New York is a city I only had the chance to visit three times. However, each time I plan to spend a couple of hours at the Strand Bookstore, a popular spot among new yorkers and travellers as well. Thanks to my literature teacher who brought us there to do a beat generation tour in 2008, never expected it would mark my experience of the city that much. For this exercise, I will rely mostly on my memory and artefacts I carry with me—reminders of my last visit— in order to base my analysis.
As I mentioned in my first blog post, I choose this specific place because I want to escape and wander. Especially escape from the boiling city and friends accompanying me, this, for a short period of time. I am also seeking a place of my own, where no interruptions could alter my connection with the space and its overwhelming power, I might say. In his article, “How Library and Bookstores Became the New Community Centers”, Michael Scott talks about the creation of communities through bookstores and how it is possible to reinvent the purposes of these establishments. He mentions “these places are also filling another critical need in our communities, by providing a haven for those seeking a communal connection in an ever-more isolated world.” Even though his argument revolves around the fact that bookstores are loosing popularity because of online resources like Amazon, it is actually to find myself isolated that I visit these spaces. My engagement with the environment is focused on my own discoveries, reveries and so on.
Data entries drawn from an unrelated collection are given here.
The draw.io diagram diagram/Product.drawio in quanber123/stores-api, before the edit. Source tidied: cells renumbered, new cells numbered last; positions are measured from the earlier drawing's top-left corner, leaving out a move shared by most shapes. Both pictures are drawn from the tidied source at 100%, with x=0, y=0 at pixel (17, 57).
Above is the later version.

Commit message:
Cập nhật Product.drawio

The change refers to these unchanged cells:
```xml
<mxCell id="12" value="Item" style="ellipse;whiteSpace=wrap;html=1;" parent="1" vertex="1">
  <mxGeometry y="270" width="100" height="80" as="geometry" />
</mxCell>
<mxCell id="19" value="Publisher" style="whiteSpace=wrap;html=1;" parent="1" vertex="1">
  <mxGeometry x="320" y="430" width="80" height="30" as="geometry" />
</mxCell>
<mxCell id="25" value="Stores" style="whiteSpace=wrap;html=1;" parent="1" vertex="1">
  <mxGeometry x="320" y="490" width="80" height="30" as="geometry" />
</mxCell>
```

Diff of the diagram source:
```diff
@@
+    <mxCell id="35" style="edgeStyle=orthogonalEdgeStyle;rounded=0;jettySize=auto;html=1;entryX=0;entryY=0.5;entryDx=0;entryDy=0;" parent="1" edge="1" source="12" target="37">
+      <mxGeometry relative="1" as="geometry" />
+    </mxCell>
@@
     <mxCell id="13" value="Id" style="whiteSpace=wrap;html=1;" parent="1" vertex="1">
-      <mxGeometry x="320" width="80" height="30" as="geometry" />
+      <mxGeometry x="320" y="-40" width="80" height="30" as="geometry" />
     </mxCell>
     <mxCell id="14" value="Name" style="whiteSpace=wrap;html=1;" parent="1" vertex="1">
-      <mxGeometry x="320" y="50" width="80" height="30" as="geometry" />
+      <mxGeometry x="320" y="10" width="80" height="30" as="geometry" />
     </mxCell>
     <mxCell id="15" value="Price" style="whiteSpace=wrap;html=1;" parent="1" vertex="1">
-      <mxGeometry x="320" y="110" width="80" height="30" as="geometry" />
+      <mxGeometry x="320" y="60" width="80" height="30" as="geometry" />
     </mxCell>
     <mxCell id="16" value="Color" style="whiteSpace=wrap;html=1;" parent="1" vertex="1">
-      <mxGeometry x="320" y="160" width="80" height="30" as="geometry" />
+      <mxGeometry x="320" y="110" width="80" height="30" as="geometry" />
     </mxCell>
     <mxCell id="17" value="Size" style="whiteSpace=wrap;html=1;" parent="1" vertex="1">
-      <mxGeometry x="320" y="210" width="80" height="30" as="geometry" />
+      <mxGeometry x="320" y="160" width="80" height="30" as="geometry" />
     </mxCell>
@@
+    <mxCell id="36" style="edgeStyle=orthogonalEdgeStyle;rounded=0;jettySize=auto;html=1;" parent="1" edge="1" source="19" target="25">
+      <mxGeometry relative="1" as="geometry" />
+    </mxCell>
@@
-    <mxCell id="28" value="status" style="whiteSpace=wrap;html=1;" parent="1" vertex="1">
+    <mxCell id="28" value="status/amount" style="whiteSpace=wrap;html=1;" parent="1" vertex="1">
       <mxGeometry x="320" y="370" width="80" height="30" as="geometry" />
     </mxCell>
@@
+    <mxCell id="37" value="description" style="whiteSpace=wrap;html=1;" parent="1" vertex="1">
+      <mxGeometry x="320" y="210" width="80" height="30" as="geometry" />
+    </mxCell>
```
Previously, I wrote “to me, the experience of the spatial environment is much more intellectual than physical”, however this is not true at all. Unfortunately, I assumed that my experience was a dualistic interaction with the space; as if my mind was separated from my physical perception and my intellect was somehow overtaking my senses. Jason Farman paraphrases Merleau-Ponty and explains how “our knowledge […] is gained through the sensory connection between our bodies and the world that surrounds us.” In fact, the Cartesian mind/body dualism implies a lot of negativity related to the body, as if it was the instrument of the mind. Accepting the intricate relation between the mind and the body allows me to depends my understanding of my visits to the Strand. Because the space is huge, and there is room to move fluidly, my body is not disturbed by physical interactions. I also have the freedom to pick any book and spend the time I need to immerse myself. These interactions are physical and allow my mind to rest and to be in a meditative state.
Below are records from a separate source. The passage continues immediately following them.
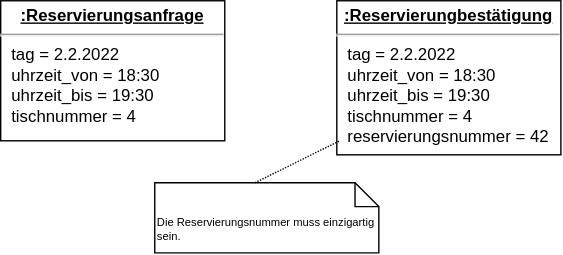
This is diagramme/UML-Object_2_TischReservieren.drawio.svg from gsoTH/tischreservierung, a draw.io export, as it was before one commit. Source tidied: cells renumbered, new cells last; positions are measured from the earlier drawing's top-left corner, leaving out a move shared by most shapes.
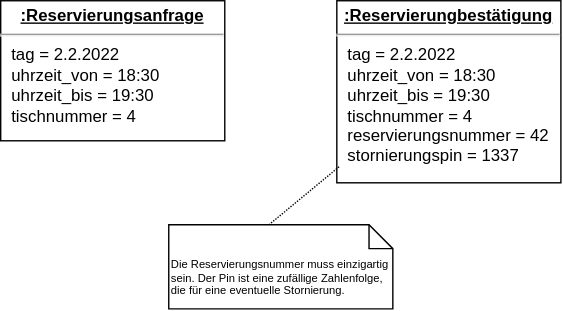
The same diagram one commit later.

Commit message:
Stornierungspin hinzugefügt

The edit, as a diff of the source:
```diff
@@ -2,14 +2,14 @@
   <root>
     <mxCell id="0" />
     <mxCell id="1" parent="0" />
-    <mxCell id="2" value="&lt;p style=&quot;margin:0px;margin-top:4px;text-align:center;text-decoration:underline;&quot;&gt;&lt;b&gt;:Reservierungbestätigung&lt;br&gt;&lt;/b&gt;&lt;/p&gt;&lt;hr&gt;&lt;p style=&quot;margin:0px;margin-left:8px;&quot;&gt;tag = 2.2.2022&lt;br&gt;uhrzeit_von = 18:30&lt;/p&gt;&lt;p style=&quot;margin:0px;margin-left:8px;&quot;&gt;uhrzeit_bis = 19:30&lt;/p&gt;&lt;p style=&quot;margin:0px;margin-left:8px;&quot;&gt;tischnummer = 4&lt;/p&gt;&lt;p style=&quot;margin:0px;margin-left:8px;&quot;&gt;reservierungsnummer = 42&lt;br&gt;&lt;/p&gt;" style="verticalAlign=top;align=left;overflow=fill;fontSize=12;fontFamily=Helvetica;html=1;" parent="1" vertex="1">
-      <mxGeometry x="240" width="160" height="110" as="geometry" />
+    <mxCell id="2" value="&lt;p style=&quot;margin:0px;margin-top:4px;text-align:center;text-decoration:underline;&quot;&gt;&lt;b&gt;:Reservierungbestätigung&lt;br&gt;&lt;/b&gt;&lt;/p&gt;&lt;hr&gt;&lt;p style=&quot;margin:0px;margin-left:8px;&quot;&gt;tag = 2.2.2022&lt;br&gt;uhrzeit_von = 18:30&lt;/p&gt;&lt;p style=&quot;margin:0px;margin-left:8px;&quot;&gt;uhrzeit_bis = 19:30&lt;/p&gt;&lt;p style=&quot;margin:0px;margin-left:8px;&quot;&gt;tischnummer = 4&lt;/p&gt;&lt;p style=&quot;margin:0px;margin-left:8px;&quot;&gt;reservierungsnummer = 42&lt;/p&gt;&lt;p style=&quot;margin:0px;margin-left:8px;&quot;&gt;stornierungspin = 1337&lt;br&gt;&lt;/p&gt;" style="verticalAlign=top;align=left;overflow=fill;fontSize=12;fontFamily=Helvetica;html=1;" parent="1" vertex="1">
+      <mxGeometry x="240" width="160" height="130" as="geometry" />
     </mxCell>
     <mxCell id="3" value="&lt;p style=&quot;margin:0px;margin-top:4px;text-align:center;text-decoration:underline;&quot;&gt;&lt;b&gt;:Reservierungsanfrage&lt;br&gt;&lt;/b&gt;&lt;/p&gt;&lt;hr&gt;&lt;p style=&quot;margin:0px;margin-left:8px;&quot;&gt;tag = 2.2.2022&lt;br&gt;uhrzeit_von = 18:30&lt;/p&gt;&lt;p style=&quot;margin:0px;margin-left:8px;&quot;&gt;uhrzeit_bis = 19:30&lt;/p&gt;&lt;p style=&quot;margin:0px;margin-left:8px;&quot;&gt;tischnummer = 4&lt;br&gt;&lt;/p&gt;" style="verticalAlign=top;align=left;overflow=fill;fontSize=12;fontFamily=Helvetica;html=1;" parent="1" vertex="1">
       <mxGeometry width="160" height="100" as="geometry" />
     </mxCell>
-    <mxCell id="4" value="Die Reservierungsnummer muss einzigartig sein." style="shape=note2;boundedLbl=1;whiteSpace=wrap;html=1;size=17;verticalAlign=top;align=left;labelPosition=center;verticalLabelPosition=middle;fontSize=8;" parent="1" vertex="1">
-      <mxGeometry x="110" y="130" width="160" height="50" as="geometry" />
+    <mxCell id="4" value="Die Reservierungsnummer muss einzigartig sein. Der Pin ist eine zufällige Zahlenfolge, die für eine eventuelle Stornierung. " style="shape=note2;boundedLbl=1;whiteSpace=wrap;html=1;size=17;verticalAlign=top;align=left;labelPosition=center;verticalLabelPosition=middle;fontSize=8;" parent="1" vertex="1">
+      <mxGeometry x="120" y="160" width="160" height="60" as="geometry" />
     </mxCell>
     <mxCell id="5" style="endArrow=none;dashed=1;html=1;rounded=0;fontSize=8;dashPattern=1 1;exitX=0;exitY=0;exitDx=71.5;exitDy=0;exitPerimeter=0;entryX=0.013;entryY=0.909;entryDx=0;entryDy=0;entryPerimeter=0;" parent="1" edge="1" source="4" target="2">
       <mxGeometry relative="1" as="geometry" />
```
In order to reconnect with my previous stop at the Strand, I scanned some books that are key to my remembrance. I see them as being the “food for thought” I was looking for at that time.
Farman, Jason (2012). Mobile Interface Theory Ch. 2 “Mapping and Representations of Space” (35-55) London: Routledge.
Grosz, Elizabeth. (2005). Reconfiguring Bodies. In Mariam Fraser and Monica Greco (Eds.), The Body: A Reader (47-51). London: Routledge.